In one of my first “proper” jobs, in a bank, I had a mentor who really did go out of his way to offer guidance, support, and champion me. I don’t know why he did it, but he did, and thanks to him, I learned a lot, got a promotion, completed my MBA at a very young age (I was only 24 when I finished in 2002), and as a result was afforded many future opportunities. Thank you Joe.
Throughout my career, I have had numerous work-friendships, and professional-networked relationships that before they blossomed to friendships, provided me with many a wonderfully experienced informal mentor and ear along the way. These informal mentors (Kyla, Charley, and Celine F to name a few) helped me develop, progress, build confidence and grow. They helped shape my decisions, perhaps without even knowing. I salute you all.
A few years ago I asked Colin Culliton, to consider mentoring me over a few short lunchtime mentoring sessions. That was at least 2.5 maybe 3 years ago now and he still provides regular insight, advice and wisdom. I have been lucky to be able to complement this with regular coaching from Aine Maguire at Persuasion, and many super colleagues and bosses (Joyce and Michael in particular). I am so grateful for all of these inputs.
Mentoring is a crucial part of development, that is why it is offered by college institutions, collectives, in large corporate organisations and by various networks. It is why we have offered mentoring to lunchtime circle attendees for the past 2 years- focusing on charities and social enterprises.
It is valuable where the fit is right, when you have a seasoned mentor, who knows how to hold you to account, and help you focus and who may have had mentoring training or wonderful mentors themselves. It is why people pay good money to help with their development. It doesn’t always work though - I remembering providing mentoring about 20 years ago, when I simply didn’t know how to mentor. And honestly felt I was out of my depth.

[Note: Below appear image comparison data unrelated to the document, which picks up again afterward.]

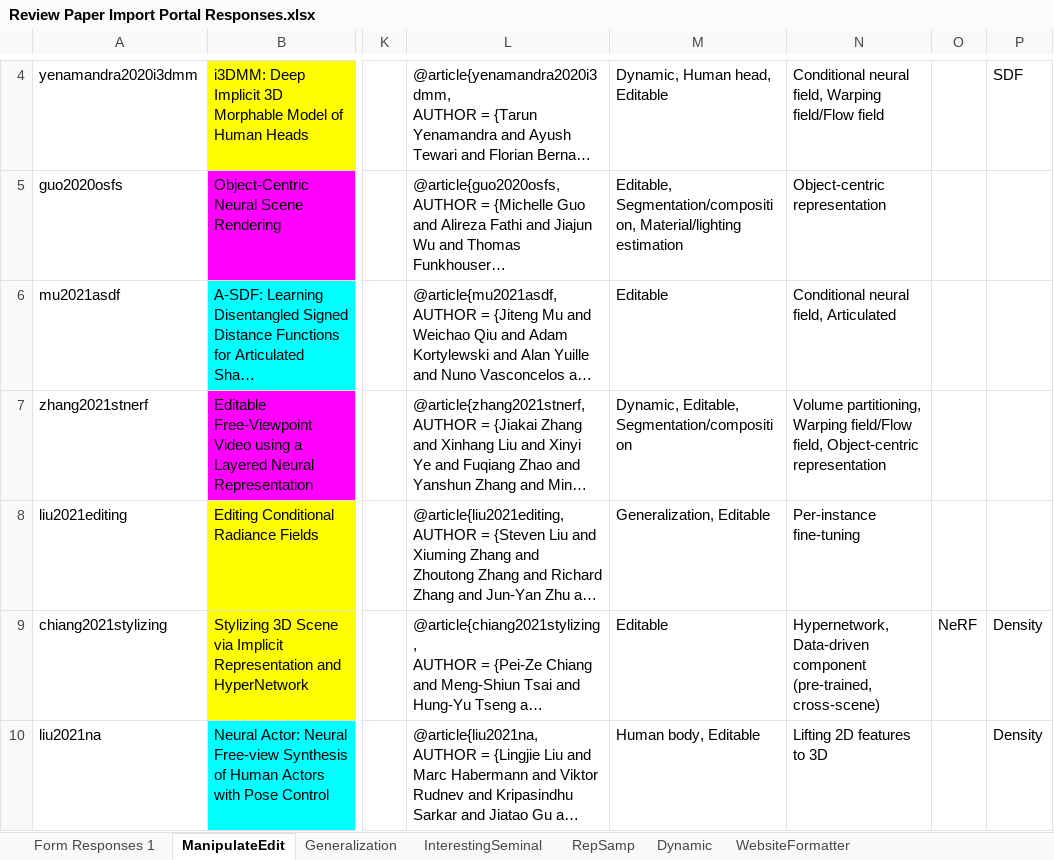
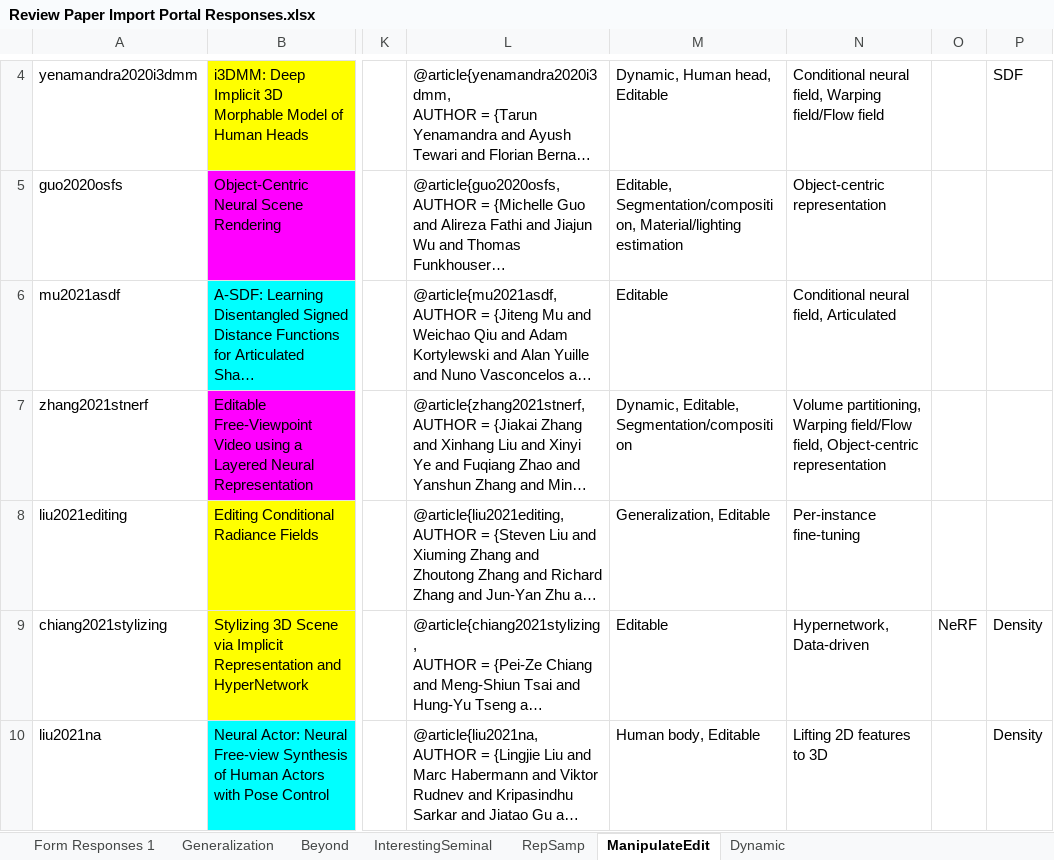
Before and after one commit to brownvc/neural-fields-review, an Excel workbook: scripts/Review Paper Import Portal Responses.xlsx, sheet ManipulateEdit, drawn as a sheet; only a part is shown, gaps mark what is left out; long unchanged cells end in …; values as stored, in another font and other column widths than the file's, no borders; charts and pictures and conditional formats not drawn; the diff covers the shown part only; the diff names each change by its address in the sheet, - before the commit and + after, or states it on an @@ line.

```diff
--- a/scripts/Review Paper Import Portal Responses.xlsx (sheet ManipulateEdit)
+++ b/scripts/Review Paper Import Portal Responses.xlsx (sheet ManipulateEdit)
-sheet tab: WebsiteFormatter
+sheet tab: Beyond
@@ sheet tab order changed: Form Responses 1 | Generalization | Beyond | InterestingSeminal | RepSamp | ManipulateEdit | Dynamic @@
-N9: Hypernetwork, Data-driven component (pre-trained, cross-scene)
+N9: Hypernetwork, Data-driven
```
Also changed, not shown: 6 edited cells elsewhere in this sheet, sheet Form Responses 1, sheet InterestingSeminal, sheet Generalization, sheet RepSamp, scripts/output_responses.xlsx, 8 other files.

I have learned a lot since. When this happens, or the fit isn’t right, cut your losses, and bow out quickly. There are too many potentially amazing mentors out there to waste your time listening to someone who should be listening to you and challenging you with great questions. According to this great article by Harvard Business Review, 75% of professionals want a mentor, whilst only 37% have one. As Tim Curry said, “don’t (just) dream it, be it”.
What do you think about Mentoring?

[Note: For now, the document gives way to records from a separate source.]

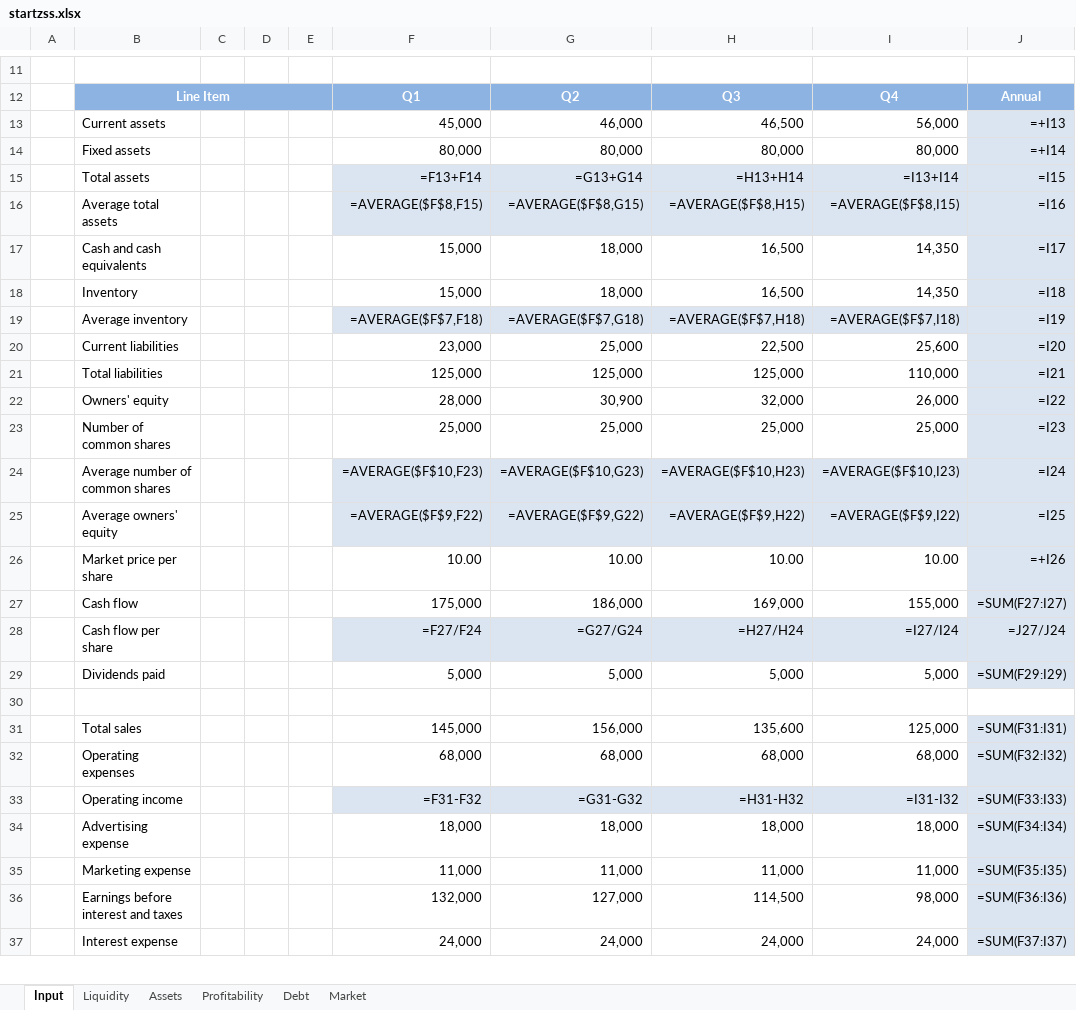
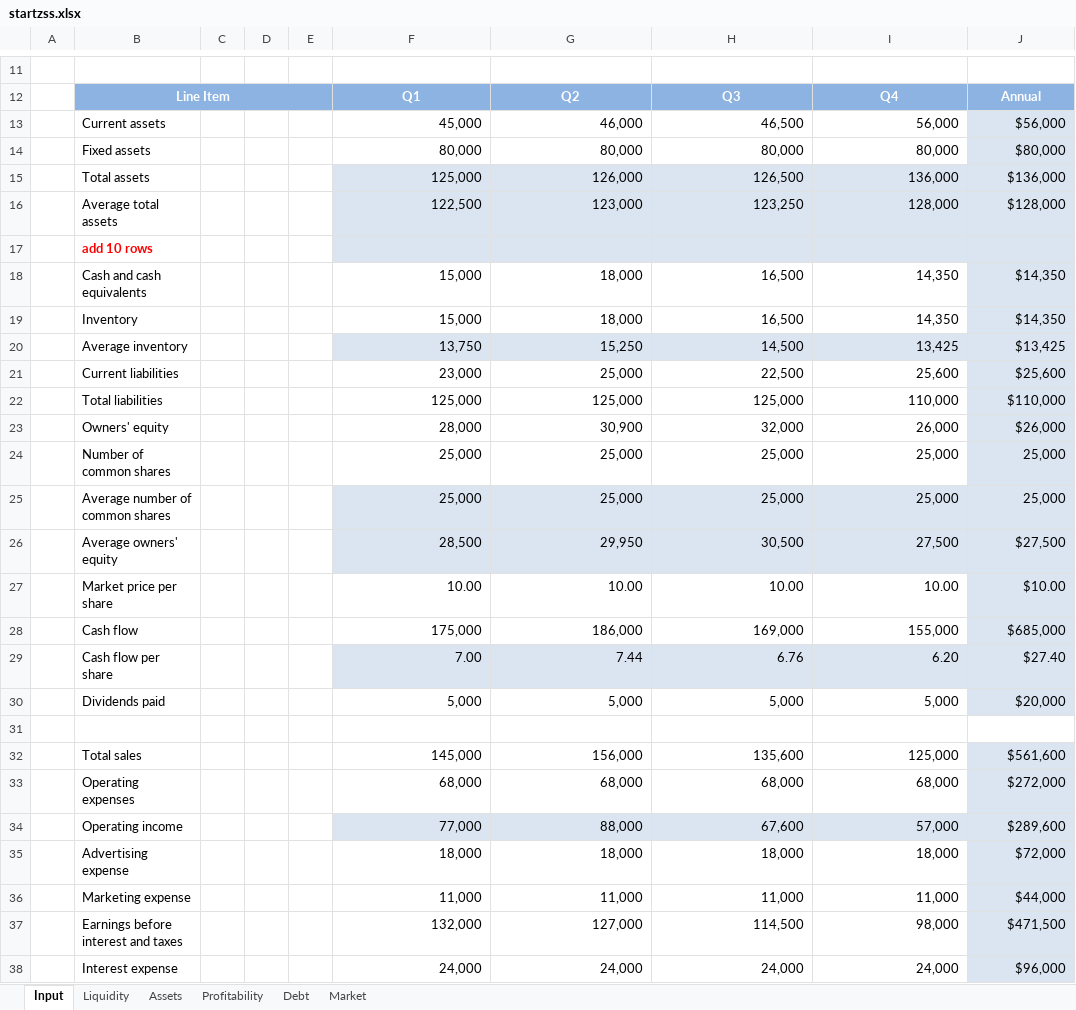
Before and after one commit to zzyymaggie/ZK_HelloWorld, an Excel workbook: src/main/webapp/WEB-INF/books/startzss.xlsx, sheet Input, drawn as a sheet; only a part is shown, gaps mark what is left out; values as stored, in another font and other column widths than the file's, no borders; formulas without a stored value are shown as written; charts and pictures not drawn; removed rows and columns are numbered as before the commit, all else as after; the diff covers the shown part only; the diff names each change by its address in the sheet, - before the commit and + after, or states it on an @@ line.

```diff
--- a/src/main/webapp/WEB-INF/books/startzss.xlsx (sheet Input)
+++ b/src/main/webapp/WEB-INF/books/startzss.xlsx (sheet Input)
-J13: =+I13
+J13: $56,000
-J14: =+I14
+J14: $80,000
-row 15:  | Total assets |  |  |  | =F13+F14 | =G13+G14 | =H13+H14 | =I13+I14 | =I15
-row 16:  | Average total assets |  |  |  | =AVERAGE($F$8,F15) | =AVERAGE($F$8,G15) | =AVERAGE($F$8,H15) | =AVERAGE($F$8,I15) | =I16
+row 15:  | Total assets |  |  |  | 125,000 | 126,000 | 126,500 | 136,000 | $136,000
+row 16:  | Average total assets |  |  |  | 122,500 | 123,000 | 123,250 | 128,000 | $128,000
+row 17:  | add 10 rows
-J18: =I17
+J18: $14,350
-J19: =I18
+J19: $14,350
-row 19:  | Average inventory |  |  |  | =AVERAGE($F$7,F18) | =AVERAGE($F$7,G18) | =AVERAGE($F$7,H18) | =AVERAGE($F$7,I18) | =I19
+row 20:  | Average inventory |  |  |  | 13,750 | 15,250 | 14,500 | 13,425 | $13,425
-J21: =I20
+J21: $25,600
-J22: =I21
+J22: $110,000
-J23: =I22
+J23: $26,000
-J24: =I23
+J24: 25,000
-row 24:  | Average number of common shares |  |  |  | =AVERAGE($F$10,F23) | =AVERAGE($F$10,G23) | =AVERAGE($F$10,H23) | =AVERAGE($F$10,I23) | =I24
-row 25:  | Average owners' equity |  |  |  | =AVERAGE($F$9,F22) | =AVERAGE($F$9,G22) | =AVERAGE($F$9,H22) | =AVERAGE($F$9,I22) | =I25
+row 25:  | Average number of common shares |  |  |  | 25,000 | 25,000 | 25,000 | 25,000 | 25,000
+row 26:  | Average owners' equity |  |  |  | 28,500 | 29,950 | 30,500 | 27,500 | $27,500
-J27: =+I26
+J27: $10.00
-J28: =SUM(F27:I27)
+J28: $685,000
-row 28:  | Cash flow per share |  |  |  | =F27/F24 | =G27/G24 | =H27/H24 | =I27/I24 | =J27/J24
+row 29:  | Cash flow per share |  |  |  | 7.00 | 7.44 | 6.76 | 6.20 | $27.40
-J30: =SUM(F29:I29)
+J30: $20,000
-J32: =SUM(F31:I31)
+J32: $561,600
-J33: =SUM(F32:I32)
+J33: $272,000
-row 33:  | Operating income |  |  |  | =F31-F32 | =G31-G32 | =H31-H32 | =I31-I32 | =SUM(F33:I33)
+row 34:  | Operating income |  |  |  | 77,000 | 88,000 | 67,600 | 57,000 | $289,600
-J35: =SUM(F34:I34)
+J35: $72,000
-J36: =SUM(F35:I35)
+J36: $44,000
-J37: =SUM(F36:I36)
+J37: $471,500
-J38: =SUM(F37:I37)
+J38: $96,000
```
Also changed, not shown: 3 edited cells elsewhere in this sheet, sheet Liquidity, sheet Profitability, sheet Market, sheet Assets, sheet Debt, charts or pictures, 1 other file.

Do you have a mentor?
Would you like one?
Have a baby Yoda, everyone must. In our humble opinion!